* _Action item_
A single number is the whole answer: the count of lines in the records where "crypto" occurs.
== Segment start ==
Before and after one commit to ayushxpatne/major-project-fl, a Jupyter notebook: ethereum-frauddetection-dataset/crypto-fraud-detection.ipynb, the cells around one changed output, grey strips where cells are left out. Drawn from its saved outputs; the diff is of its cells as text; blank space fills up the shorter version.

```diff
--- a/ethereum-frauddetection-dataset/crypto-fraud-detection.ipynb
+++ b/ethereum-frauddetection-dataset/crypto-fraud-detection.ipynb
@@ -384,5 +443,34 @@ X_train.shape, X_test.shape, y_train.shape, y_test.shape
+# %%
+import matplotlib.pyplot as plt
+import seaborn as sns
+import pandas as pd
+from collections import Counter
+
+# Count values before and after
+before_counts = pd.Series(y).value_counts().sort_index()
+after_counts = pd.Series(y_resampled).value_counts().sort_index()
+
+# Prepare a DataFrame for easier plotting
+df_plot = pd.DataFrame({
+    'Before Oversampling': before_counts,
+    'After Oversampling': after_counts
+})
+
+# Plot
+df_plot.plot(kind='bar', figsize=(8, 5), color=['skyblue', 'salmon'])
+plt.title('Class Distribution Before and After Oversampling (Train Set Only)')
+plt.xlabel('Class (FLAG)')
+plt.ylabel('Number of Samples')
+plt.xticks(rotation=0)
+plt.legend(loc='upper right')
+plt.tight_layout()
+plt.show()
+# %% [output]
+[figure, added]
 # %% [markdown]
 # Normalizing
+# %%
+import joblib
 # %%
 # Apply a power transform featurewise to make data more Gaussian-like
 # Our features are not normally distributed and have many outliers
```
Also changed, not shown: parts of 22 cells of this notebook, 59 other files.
== Segment end ==
== Segment start ==
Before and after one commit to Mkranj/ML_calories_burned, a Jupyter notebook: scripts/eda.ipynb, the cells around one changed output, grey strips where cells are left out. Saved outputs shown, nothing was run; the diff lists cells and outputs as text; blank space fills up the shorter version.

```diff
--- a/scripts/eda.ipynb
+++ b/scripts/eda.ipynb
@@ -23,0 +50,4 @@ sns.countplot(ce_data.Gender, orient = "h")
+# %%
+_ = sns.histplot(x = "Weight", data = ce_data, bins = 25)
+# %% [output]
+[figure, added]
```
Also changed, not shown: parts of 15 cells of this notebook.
== Segment end ==
* _Response to this task_
3